Provided entries Block Start

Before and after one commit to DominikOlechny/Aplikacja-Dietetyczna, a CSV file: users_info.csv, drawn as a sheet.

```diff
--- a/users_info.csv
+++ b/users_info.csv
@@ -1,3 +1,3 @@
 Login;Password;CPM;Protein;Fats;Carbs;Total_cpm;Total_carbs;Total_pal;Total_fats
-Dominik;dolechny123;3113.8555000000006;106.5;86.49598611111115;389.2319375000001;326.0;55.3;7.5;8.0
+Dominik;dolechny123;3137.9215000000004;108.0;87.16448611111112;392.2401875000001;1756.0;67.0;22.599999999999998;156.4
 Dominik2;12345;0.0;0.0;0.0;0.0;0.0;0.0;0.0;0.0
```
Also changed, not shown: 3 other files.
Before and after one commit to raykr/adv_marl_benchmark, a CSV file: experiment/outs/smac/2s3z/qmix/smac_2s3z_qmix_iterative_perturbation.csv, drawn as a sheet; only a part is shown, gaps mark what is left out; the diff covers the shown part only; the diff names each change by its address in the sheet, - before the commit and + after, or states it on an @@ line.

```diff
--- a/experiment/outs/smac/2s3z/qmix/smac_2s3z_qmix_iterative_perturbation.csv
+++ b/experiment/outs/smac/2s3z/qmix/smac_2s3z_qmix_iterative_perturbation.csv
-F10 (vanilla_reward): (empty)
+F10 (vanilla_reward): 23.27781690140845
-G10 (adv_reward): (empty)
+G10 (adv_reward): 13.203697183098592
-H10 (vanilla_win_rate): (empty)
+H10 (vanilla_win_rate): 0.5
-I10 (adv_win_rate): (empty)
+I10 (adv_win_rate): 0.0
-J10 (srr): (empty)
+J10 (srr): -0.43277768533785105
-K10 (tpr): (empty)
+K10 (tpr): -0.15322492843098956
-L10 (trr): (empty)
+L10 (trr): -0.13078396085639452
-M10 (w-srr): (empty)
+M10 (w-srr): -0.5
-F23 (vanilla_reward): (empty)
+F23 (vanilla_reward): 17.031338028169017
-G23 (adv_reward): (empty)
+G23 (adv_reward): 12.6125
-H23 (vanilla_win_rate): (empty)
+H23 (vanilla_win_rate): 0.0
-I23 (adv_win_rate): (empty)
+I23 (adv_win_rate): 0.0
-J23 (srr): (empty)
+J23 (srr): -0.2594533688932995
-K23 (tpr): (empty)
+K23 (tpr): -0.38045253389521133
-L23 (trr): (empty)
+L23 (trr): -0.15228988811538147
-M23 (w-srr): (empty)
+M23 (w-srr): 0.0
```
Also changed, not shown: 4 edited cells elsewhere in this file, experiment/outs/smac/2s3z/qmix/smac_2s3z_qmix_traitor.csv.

Provided entries Block End
Provided entries Block Start

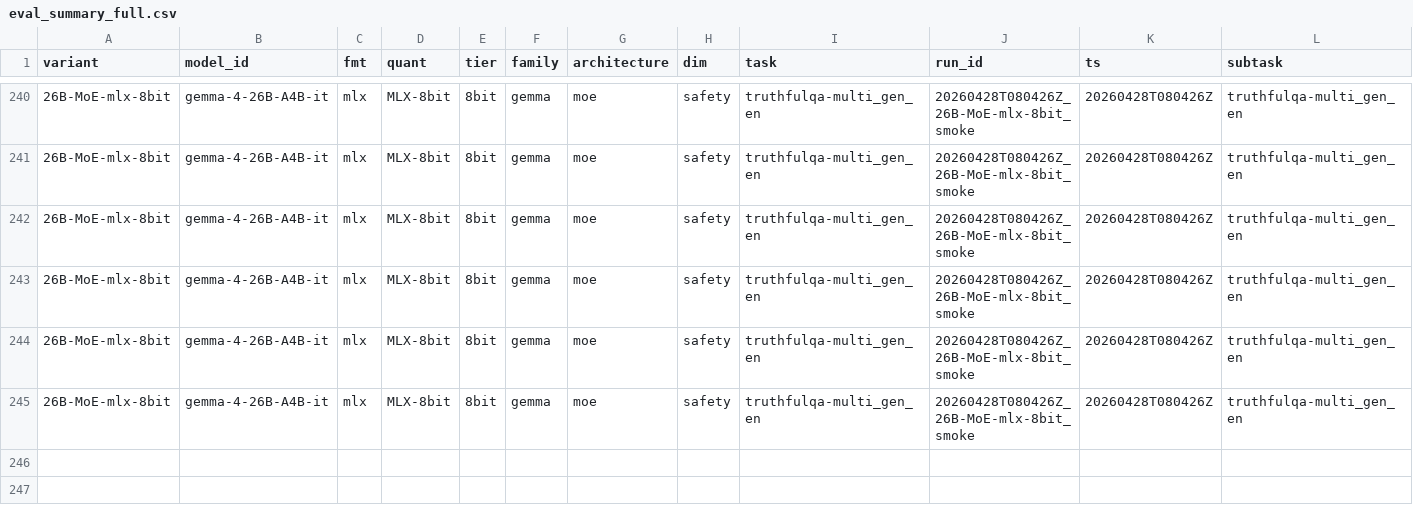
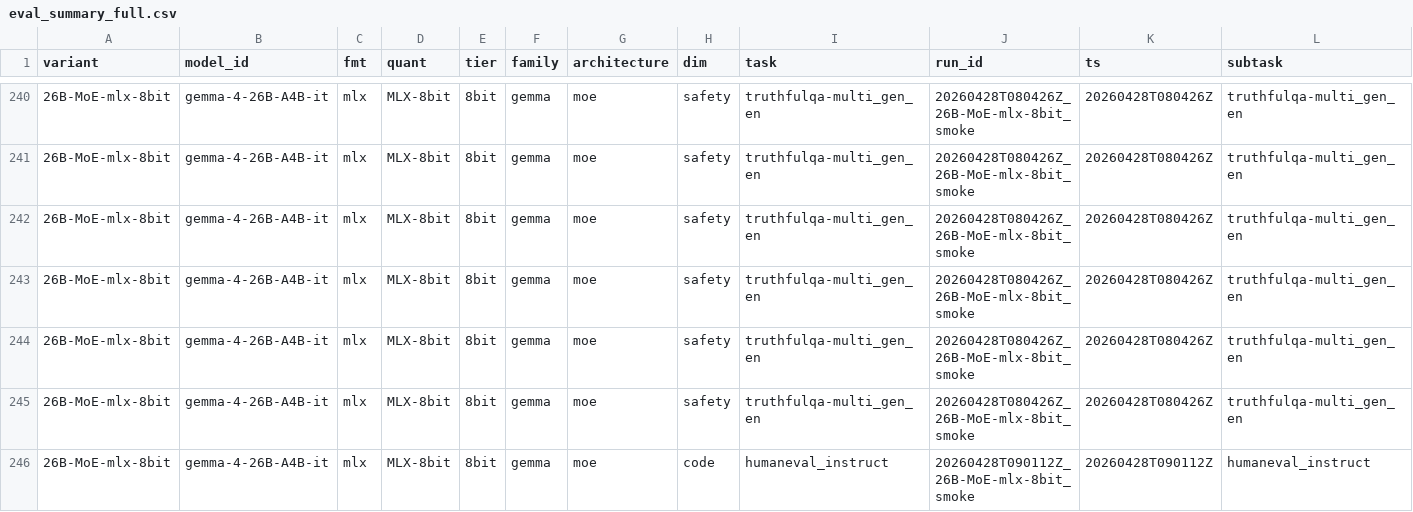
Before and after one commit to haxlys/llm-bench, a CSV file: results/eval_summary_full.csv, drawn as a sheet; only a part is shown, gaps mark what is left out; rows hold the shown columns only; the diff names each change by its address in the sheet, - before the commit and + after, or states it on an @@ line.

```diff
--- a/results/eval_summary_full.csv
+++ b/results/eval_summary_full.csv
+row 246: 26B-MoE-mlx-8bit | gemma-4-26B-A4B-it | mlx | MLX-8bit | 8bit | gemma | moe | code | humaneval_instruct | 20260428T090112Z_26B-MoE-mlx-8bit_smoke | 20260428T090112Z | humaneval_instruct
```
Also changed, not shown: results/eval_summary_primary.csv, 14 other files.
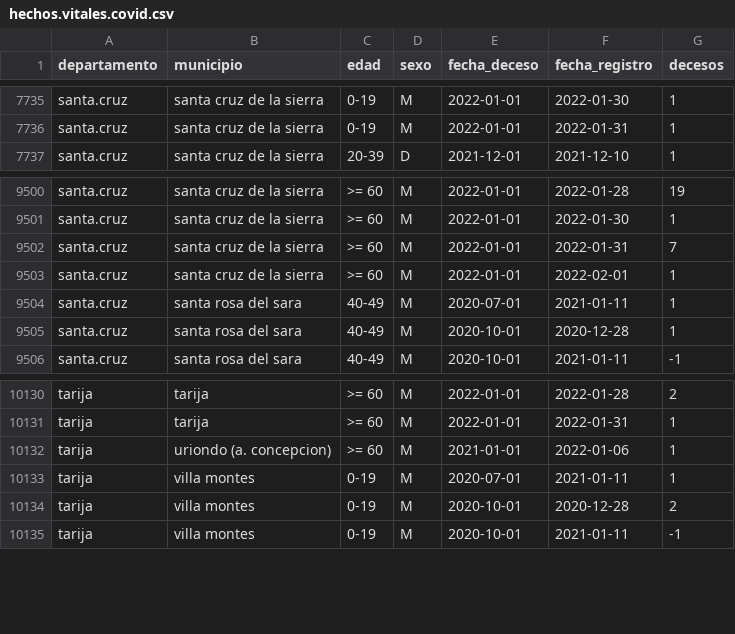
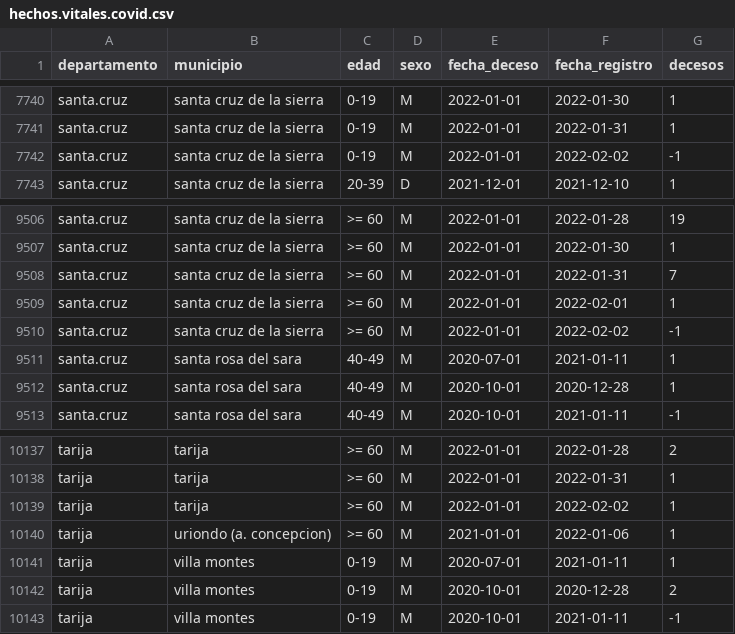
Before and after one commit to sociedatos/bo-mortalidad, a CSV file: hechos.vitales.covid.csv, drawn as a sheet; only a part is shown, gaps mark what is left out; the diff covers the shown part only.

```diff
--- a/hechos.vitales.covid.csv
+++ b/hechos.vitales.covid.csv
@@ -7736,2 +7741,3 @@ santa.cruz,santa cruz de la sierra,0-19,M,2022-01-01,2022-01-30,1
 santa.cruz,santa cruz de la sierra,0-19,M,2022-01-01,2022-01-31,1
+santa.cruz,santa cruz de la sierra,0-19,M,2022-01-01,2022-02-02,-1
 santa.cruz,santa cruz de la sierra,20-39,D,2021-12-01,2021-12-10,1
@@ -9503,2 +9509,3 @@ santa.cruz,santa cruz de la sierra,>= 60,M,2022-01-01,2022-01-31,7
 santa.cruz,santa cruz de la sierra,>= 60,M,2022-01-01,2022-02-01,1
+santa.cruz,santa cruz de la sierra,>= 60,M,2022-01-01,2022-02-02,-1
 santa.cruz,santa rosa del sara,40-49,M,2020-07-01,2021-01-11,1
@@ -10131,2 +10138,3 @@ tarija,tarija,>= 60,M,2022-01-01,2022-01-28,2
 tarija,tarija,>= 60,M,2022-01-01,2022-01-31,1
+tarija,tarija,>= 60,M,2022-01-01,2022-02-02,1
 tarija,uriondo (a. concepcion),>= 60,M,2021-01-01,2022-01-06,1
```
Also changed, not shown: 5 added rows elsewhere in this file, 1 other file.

Provided entries Block End
Provided entries Block Start

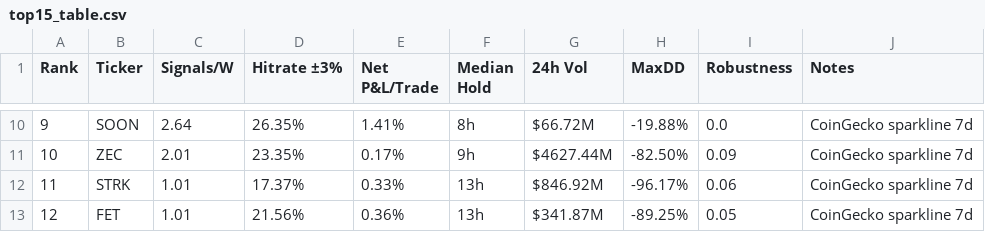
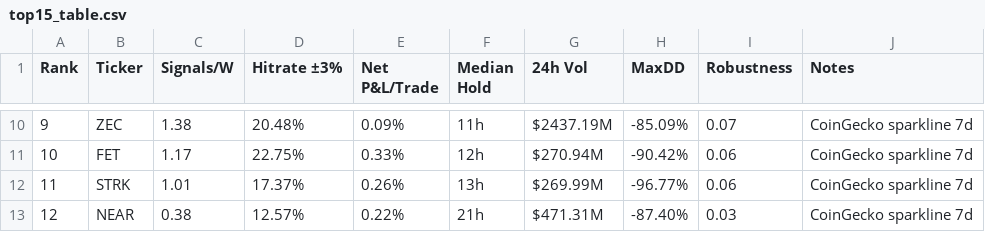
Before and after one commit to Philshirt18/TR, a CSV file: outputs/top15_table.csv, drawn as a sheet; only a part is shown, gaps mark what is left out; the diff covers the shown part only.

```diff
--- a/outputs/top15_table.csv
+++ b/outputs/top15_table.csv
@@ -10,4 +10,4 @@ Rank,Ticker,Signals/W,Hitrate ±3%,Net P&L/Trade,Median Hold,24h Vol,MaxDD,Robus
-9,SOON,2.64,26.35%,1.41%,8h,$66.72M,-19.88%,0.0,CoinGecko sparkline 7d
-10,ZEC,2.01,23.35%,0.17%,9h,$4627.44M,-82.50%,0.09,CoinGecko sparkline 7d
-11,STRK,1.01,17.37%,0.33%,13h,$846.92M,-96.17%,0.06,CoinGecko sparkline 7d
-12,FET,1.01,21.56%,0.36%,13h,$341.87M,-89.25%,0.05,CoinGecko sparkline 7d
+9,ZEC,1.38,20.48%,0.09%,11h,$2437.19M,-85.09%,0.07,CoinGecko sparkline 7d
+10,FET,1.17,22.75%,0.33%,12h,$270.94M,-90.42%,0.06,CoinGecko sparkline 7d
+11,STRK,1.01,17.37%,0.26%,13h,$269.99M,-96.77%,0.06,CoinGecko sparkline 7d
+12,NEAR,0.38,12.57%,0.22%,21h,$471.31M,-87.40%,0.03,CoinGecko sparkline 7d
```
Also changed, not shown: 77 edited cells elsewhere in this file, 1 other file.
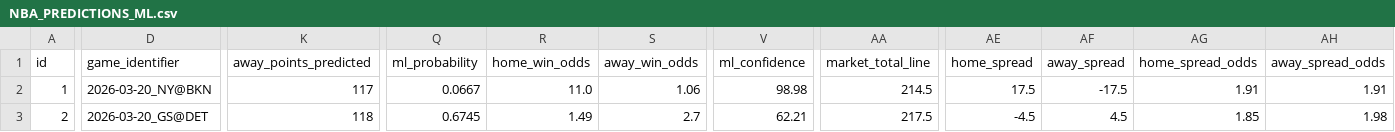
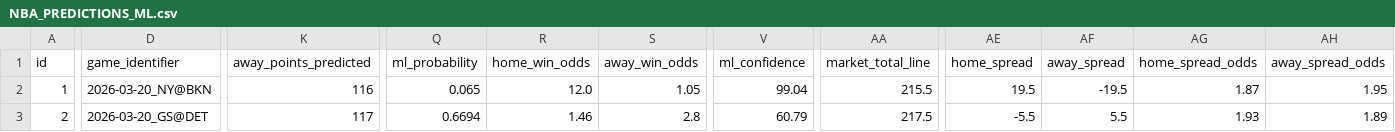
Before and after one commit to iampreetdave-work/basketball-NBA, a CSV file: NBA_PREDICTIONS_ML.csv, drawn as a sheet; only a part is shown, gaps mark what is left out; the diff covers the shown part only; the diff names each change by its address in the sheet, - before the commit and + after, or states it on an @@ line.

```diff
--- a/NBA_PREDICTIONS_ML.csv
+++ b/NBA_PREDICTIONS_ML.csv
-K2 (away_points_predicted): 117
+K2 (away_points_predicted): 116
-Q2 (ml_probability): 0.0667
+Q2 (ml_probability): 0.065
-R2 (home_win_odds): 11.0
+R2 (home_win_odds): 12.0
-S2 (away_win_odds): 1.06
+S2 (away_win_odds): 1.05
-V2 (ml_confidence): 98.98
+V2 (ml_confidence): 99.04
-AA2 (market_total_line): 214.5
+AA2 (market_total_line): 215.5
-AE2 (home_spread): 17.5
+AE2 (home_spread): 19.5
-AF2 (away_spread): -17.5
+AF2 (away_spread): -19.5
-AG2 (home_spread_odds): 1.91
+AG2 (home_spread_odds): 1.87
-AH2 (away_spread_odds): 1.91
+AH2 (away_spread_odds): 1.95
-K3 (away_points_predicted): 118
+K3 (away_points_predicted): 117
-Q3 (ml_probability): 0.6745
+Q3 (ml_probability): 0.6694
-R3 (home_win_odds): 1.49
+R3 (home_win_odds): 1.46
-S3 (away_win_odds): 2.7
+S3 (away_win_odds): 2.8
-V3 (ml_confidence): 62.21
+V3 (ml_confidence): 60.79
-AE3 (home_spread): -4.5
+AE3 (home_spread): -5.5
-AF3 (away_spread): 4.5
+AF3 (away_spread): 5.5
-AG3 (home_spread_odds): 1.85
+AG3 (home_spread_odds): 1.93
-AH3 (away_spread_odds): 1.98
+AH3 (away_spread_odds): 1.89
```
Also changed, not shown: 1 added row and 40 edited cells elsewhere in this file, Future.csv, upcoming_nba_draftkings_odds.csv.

Provided entries Block End

> [What to do]:
The response must contain every line from the listing above in which the string "sierra" appears.

> [Reply]:
@@ -7736,2 +7741,3 @@ santa.cruz,santa cruz de la sierra,0-19,M,2022-01-01,2022-01-30,1
 santa.cruz,santa cruz de la sierra,0-19,M,2022-01-01,2022-01-31,1
+santa.cruz,santa cruz de la sierra,0-19,M,2022-01-01,2022-02-02,-1
 santa.cruz,santa cruz de la sierra,20-39,D,2021-12-01,2021-12-10,1
@@ -9503,2 +9509,3 @@ santa.cruz,santa cruz de la sierra,>= 60,M,2022-01-01,2022-01-31,7
 santa.cruz,santa cruz de la sierra,>= 60,M,2022-01-01,2022-02-01,1
+santa.cruz,santa cruz de la sierra,>= 60,M,2022-01-01,2022-02-02,-1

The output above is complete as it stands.